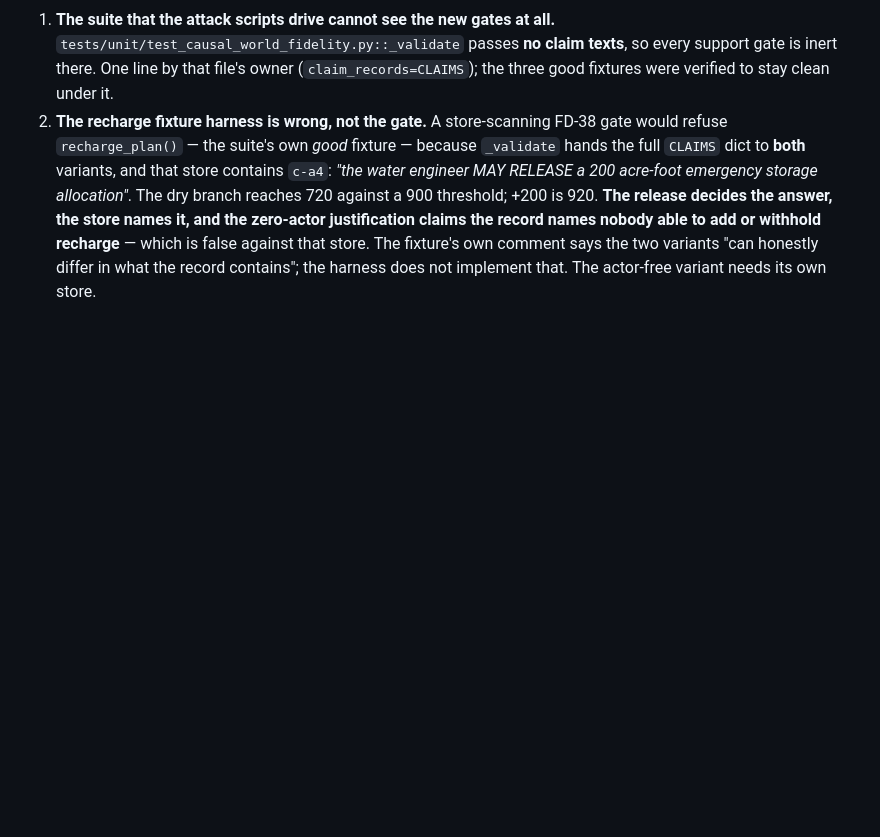
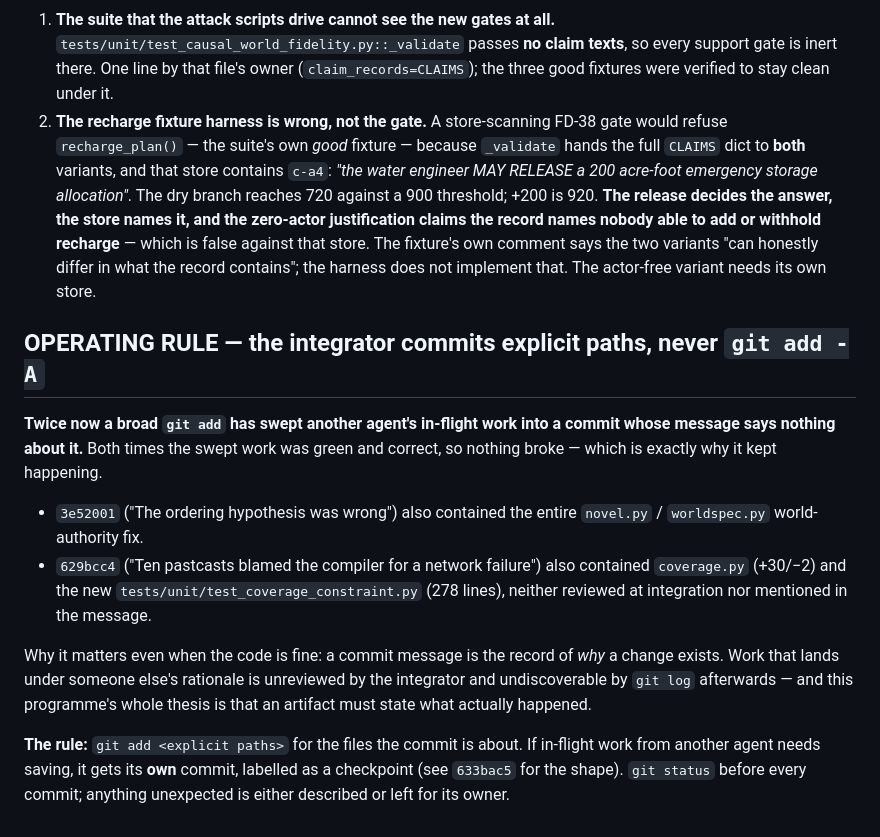
Before and after one commit to fnstggl/SWORLDMODEL-CORE, a Markdown page: docs/CONTINUATION.md, the part around the change. GitHub-like rendering; blank space fills up the shorter version.

Commit message:
Record what 629bcc4 actually contained, and stop doing this
629bcc4's message describes an api/cli/diagnosis fix. It also contains
coverage.py (+30/-2) and the new tests/unit/test_coverage_constraint.py (278
lines) — another agent's in-flight work, swept up by a broad git add, neither
reviewed at integration nor mentioned in the message. Its author surfaced it
rather than letting it pass, which is how I found out.

Second occurrence. 3e52001 did the same to the world-authority fix. Both times
the swept work was green and correct, which is precisely why it kept happening.

Not rewriting history on a shared branch to unbundle it — the commit is pushed
and three agents are working against it. Documenting what is in it is the honest
repair, and changing the process is the real one: explicit paths, and in-flight
work from another agent gets its own labelled checkpoint commit.

A commit message is the record of why a change exists. Work landing under
someone else's rationale is unreviewed and undiscoverable by git log afterwards,
and this programme's entire thesis is that an artifact must state what actually
happened.

Co-Authored-By: Claude Fable 5 <noreply@anthropic.com>
Claude-Session: https://claude.ai/code/session_014XszdaDCJaDCyAEZD2fA6L

```diff
--- a/docs/CONTINUATION.md
+++ b/docs/CONTINUATION.md
@@ -192,3 +192,25 @@ earlier in this programme.
    recharge** — which is false against that store. The fixture's own comment says the two
    variants "can honestly differ in what the record contains"; the harness does not implement
    that. The actor-free variant needs its own store.
+
+## OPERATING RULE — the integrator commits explicit paths, never `git add -A`
+
+**Twice now a broad `git add` has swept another agent's in-flight work into a commit whose
+message says nothing about it.** Both times the swept work was green and correct, so nothing
+broke — which is exactly why it kept happening.
+
+- `3e52001` ("The ordering hypothesis was wrong") also contained the entire `novel.py` /
+  `worldspec.py` world-authority fix.
+- `629bcc4` ("Ten pastcasts blamed the compiler for a network failure") also contained
+  `coverage.py` (+30/−2) and the new `tests/unit/test_coverage_constraint.py` (278 lines),
+  neither reviewed at integration nor mentioned in the message.
+
+Why it matters even when the code is fine: a commit message is the record of *why* a change
+exists. Work that lands under someone else's rationale is unreviewed by the integrator and
+undiscoverable by `git log` afterwards — and this programme's whole thesis is that an
+artifact must state what actually happened.
+
+**The rule:** `git add <explicit paths>` for the files the commit is about. If in-flight work
+from another agent needs saving, it gets its **own** commit, labelled as a checkpoint (see
+`633bac5` for the shape). `git status` before every commit; anything unexpected is either
+described or left for its owner.
```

▸ Work instructions:
Word-for-word output of every record is needed, with images omitted.

▸ The completed task:
Before and after one commit to fnstggl/SWORLDMODEL-CORE, a Markdown page: docs/CONTINUATION.md, the part around the change. GitHub-like rendering; blank space fills up the shorter version.

Commit message:
Record what 629bcc4 actually contained, and stop doing this
629bcc4's message describes an api/cli/diagnosis fix. It also contains
coverage.py (+30/-2) and the new tests/unit/test_coverage_constraint.py (278
lines) — another agent's in-flight work, swept up by a broad git add, neither
reviewed at integration nor mentioned in the message. Its author surfaced it
rather than letting it pass, which is how I found out.

Second occurrence. 3e52001 did the same to the world-authority fix. Both times
the swept work was green and correct, which is precisely why it kept happening.

Not rewriting history on a shared branch to unbundle it — the commit is pushed
and three agents are working against it. Documenting what is in it is the honest
repair, and changing the process is the real one: explicit paths, and in-flight
work from another agent gets its own labelled checkpoint commit.

A commit message is the record of why a change exists. Work landing under
someone else's rationale is unreviewed and undiscoverable by git log afterwards,
and this programme's entire thesis is that an artifact must state what actually
happened.

Co-Authored-By: Claude Fable 5 <noreply@anthropic.com>
Claude-Session: https://claude.ai/code/session_014XszdaDCJaDCyAEZD2fA6L

```diff
--- a/docs/CONTINUATION.md
+++ b/docs/CONTINUATION.md
@@ -192,3 +192,25 @@ earlier in this programme.
    recharge** — which is false against that store. The fixture's own comment says the two
    variants "can honestly differ in what the record contains"; the harness does not implement
    that. The actor-free variant needs its own store.
+
+## OPERATING RULE — the integrator commits explicit paths, never `git add -A`
+
+**Twice now a broad `git add` has swept another agent's in-flight work into a commit whose
+message says nothing about it.** Both times the swept work was green and correct, so nothing
+broke — which is exactly why it kept happening.
+
+- `3e52001` ("The ordering hypothesis was wrong") also contained the entire `novel.py` /
+  `worldspec.py` world-authority fix.
+- `629bcc4` ("Ten pastcasts blamed the compiler for a network failure") also contained
+  `coverage.py` (+30/−2) and the new `tests/unit/test_coverage_constraint.py` (278 lines),
+  neither reviewed at integration nor mentioned in the message.
+
+Why it matters even when the code is fine: a commit message is the record of *why* a change
+exists. Work that lands under someone else's rationale is unreviewed by the integrator and
+undiscoverable by `git log` afterwards — and this programme's whole thesis is that an
+artifact must state what actually happened.
+
+**The rule:** `git add <explicit paths>` for the files the commit is about. If in-flight work
+from another agent needs saving, it gets its **own** commit, labelled as a checkpoint (see
+`633bac5` for the shape). `git status` before every commit; anything unexpected is either
+described or left for its owner.
```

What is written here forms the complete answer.